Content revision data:
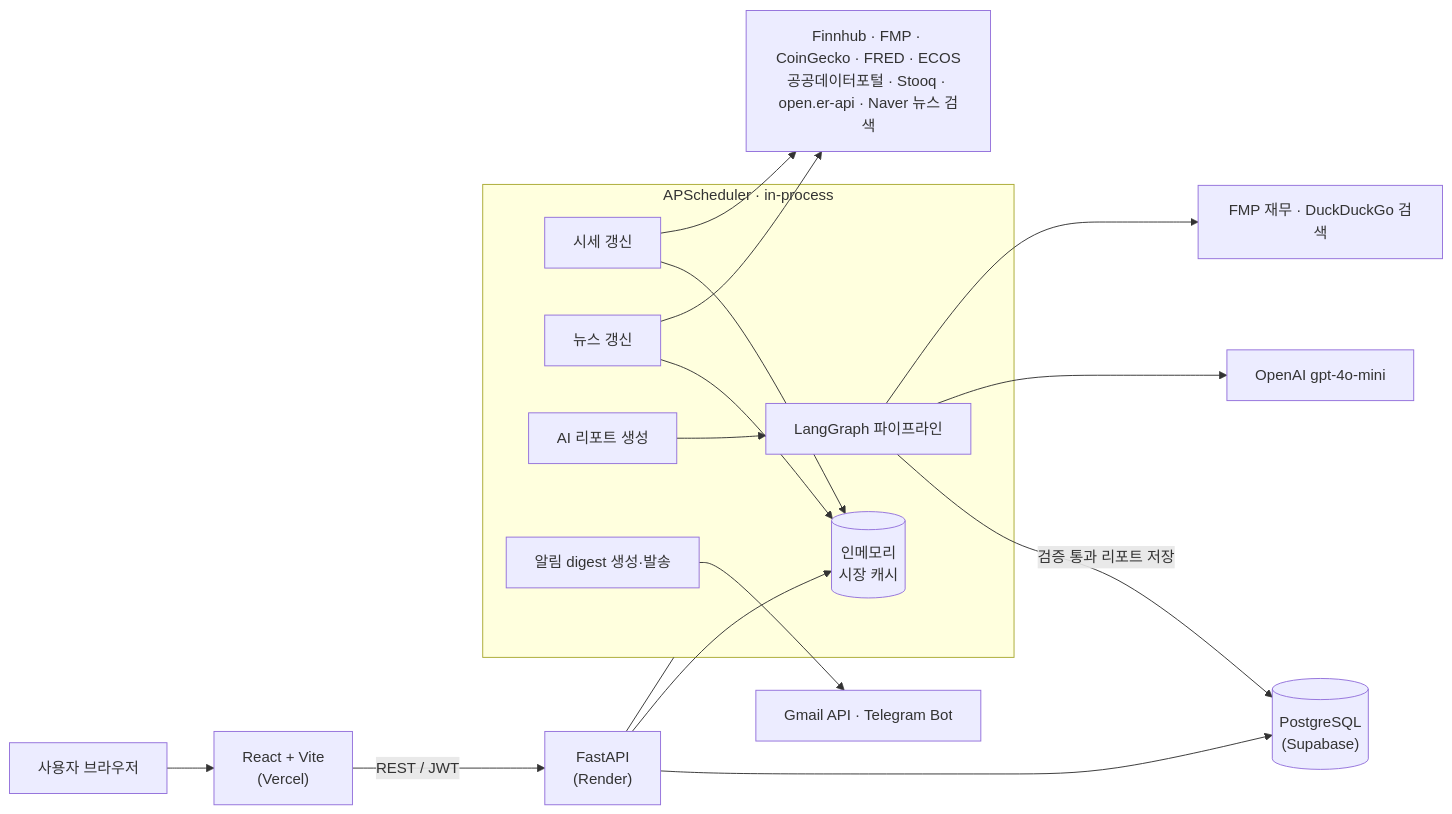
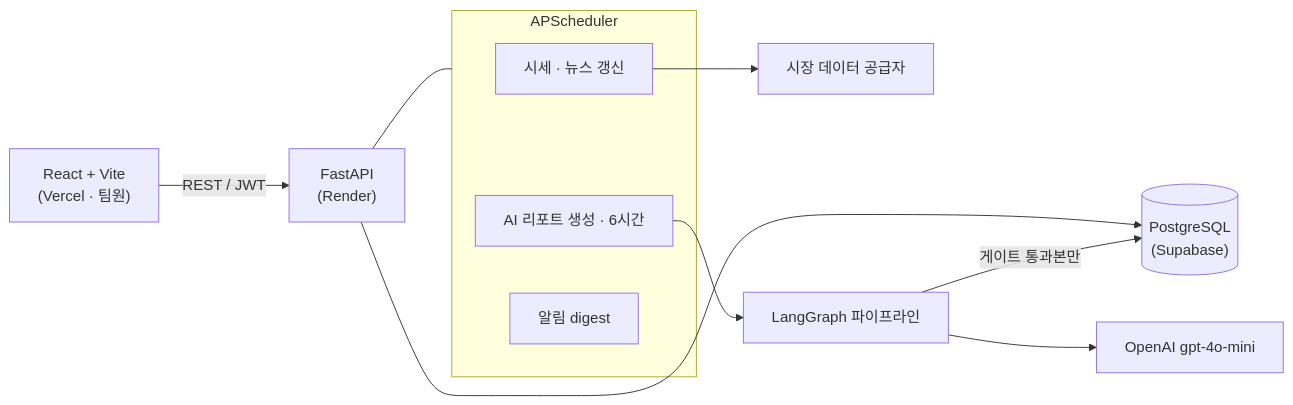
The first of 2 diagrams in README.md (SunWoo1213/AI-Invest), drawn with Mermaid before and after one commit. The commit also changed other lines of this file, not shown here.

````diff
--- a/README.md
+++ b/README.md
@@ -82,21 +42,15 @@
 ```mermaid
 flowchart LR
-    U[사용자 브라우저] --> FE["React + Vite<br/>(Vercel)"]
-    FE -->|REST / JWT| BE["FastAPI<br/>(Render)"]
+    FE["React + Vite<br/>(Vercel · 팀원)"] -->|REST / JWT| BE["FastAPI<br/>(Render)"]
     BE --> DB[("PostgreSQL<br/>(Supabase)")]
-    BE --> C[(인메모리<br/>시장 캐시)]
-
-    subgraph SCH[APScheduler · in-process]
-      S1[시세 갱신] --> C
-      S2[뉴스 갱신] --> C
-      S3[AI 리포트 생성] --> G[LangGraph 파이프라인]
-      S4[알림 digest 생성·발송]
+    subgraph SCH[APScheduler]
+      S1[시세 · 뉴스 갱신]
+      S3[AI 리포트 생성 · 6시간]
+      S4[알림 digest]
     end
     BE --- SCH
-
-    G -->|검증 통과 리포트 저장| DB
-    S1 & S2 --> EXT["Finnhub · FMP · CoinGecko · FRED · ECOS<br/>공공데이터포털 · Stooq · open.er-api · Naver 뉴스 검색"]
+    S1 --> EXT[시장 데이터 공급자]
+    S3 --> G[LangGraph 파이프라인]
     G --> LLM[OpenAI gpt-4o-mini]
-    G --> RS["FMP 재무 · DuckDuckGo 검색"]
-    S4 --> N[Gmail API · Telegram Bot]
+    G -->|게이트 통과본만| DB
 ```
````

* **About this exercise**: For each line in the data that holds the word "README", copy the line.

* **Task solution**:
The first of 2 diagrams in README.md (SunWoo1213/AI-Invest), drawn with Mermaid before and after one commit. The commit also changed other lines of this file, not shown here.
--- a/README.md
+++ b/README.md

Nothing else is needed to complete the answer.